July 16th, 2018
Nostalgia's a good thing, right? A stroll down memory lane can be triggered by any number of cues and last night's fantastic show at Northfield's Hard Rock Rocksino, music was the cue that got most of the crowd onto their feet. Aussie import Air Supply, led by musical partners Russell Hitchcock and Graham Russell, took the audience through their catalog of hits and a small time warp to a much simpler era.
The ninety-minute show offered up fifteen tunes, twelve of which were runaway smash singles. As the duo took the stage, Graham Russell, the taller of the two, had a guitar strapped to him as well as a headset microphone. Russell Hitchcock, the diminutive member, strode out to face the crowd with a million-watt smile. The banter between the two of them was effortless, as it should be after a partnership of more than forty-four years. Although these two have been performing the same tunes to (probably) the same crowds for almost half a century, they make it seem as if it's the first time they've played them. Mr. Russell's lead voice was impeccable; while age has slowed down many of his contemporaries, time hasn't affected his vocal abilities. Honestly, for such a small-framed man he packs a wallop of a voice.
The show, starting a few minutes late, began with "Sweet Dreams," from 1981's The One That You Love.

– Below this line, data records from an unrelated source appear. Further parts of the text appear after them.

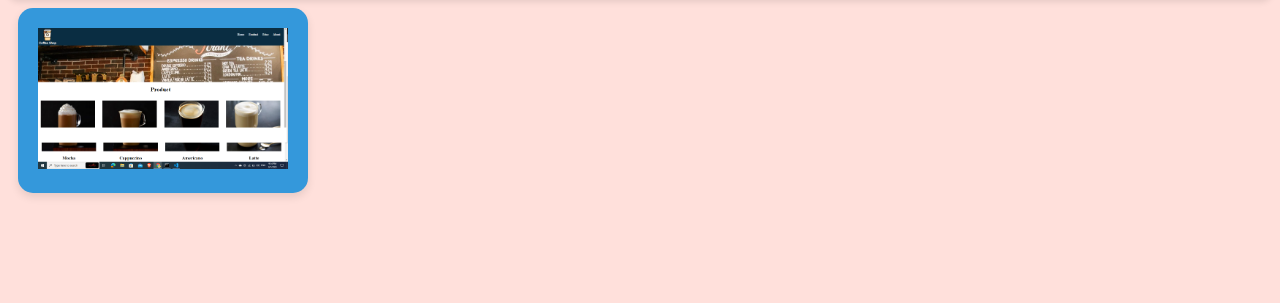
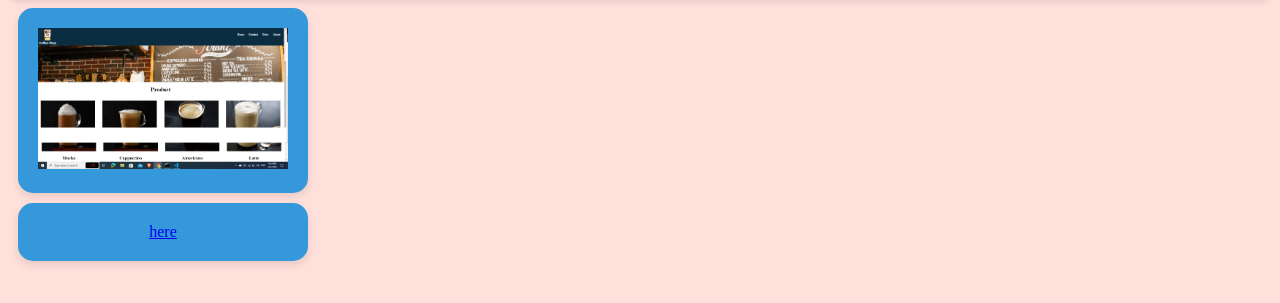
Before and after one commit to salarpatel7/ui-designs, a plain HTML site: page UI Designs/index.html in a window 1280 px wide. Shown: the part 99-402 px from the top of the page. Drawn offline with Linux system fonts and the light colour scheme.

Commit message:
path added

```diff
--- a/UI Designs/index.html
+++ b/UI Designs/index.html
@@ -20,5 +20,12 @@
         </a>
     </div>
 
+    <div class="cards rounded">
+
+        <a href="profile card\index.html">
+           <img src="" alt="">here
+       </a>
+   </div>
+
 </body>
 </html>
```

After warming the audience up with that tune, they segued directly into two of their biggest hits: "Even The Nights Are Better" and "Every Woman In The World."
The balance of the show was a veritable greatest hits showcase. "Here I Am," "Now and Forever," "Two Less Lonely People In The World," and "The One That You Love" were all offered up. One concertgoer, a middle-aged guy who was on his feet for the whole show, throwing up the horns at the beginning of each tune, was ecstatic. I'd never before seen such behavior at a show like this. He would've been right at home at a Metallica gig, but it was very cool to see him portray such passion for Russell and Hitchcock.
And that's the interesting thing: The allure that this band pulls in transcends everything. Sex, age, and even color were of no consequence to this audience. They loved their Air Supply. Capping off the evening with "All Out Of Love, the guy several rows in front of me almost lost his mind.
About mid-set, Graham Russell pointed out that his Columbus, Ohio-born girlfriend was in the audience and that Sunday was her birthday. The crowd, spontaneously, broke out into "Happy Birthday" to which a bemused Graham started to sing along with his captive crowd. Seeming somewhat embarrassed, she turned, waved, and thanked the audience.
These are moments that seem to fill an Air Supply show. People will raise an eyebrow and chuckle when I tell them I'm covering one of their gigs. Perhaps derided for their "syrupy" tunes and out-of-time sentiments, the band is considered old-fashioned when compared to today's in your face, let-it-all-hang-out forms of more "youthful" entertainment.
And, you know what? There's nothing wrong with that. In this divisive age of politics and anti-social media, a little syrup is just fine.
Photos and review by Brian M. Lumley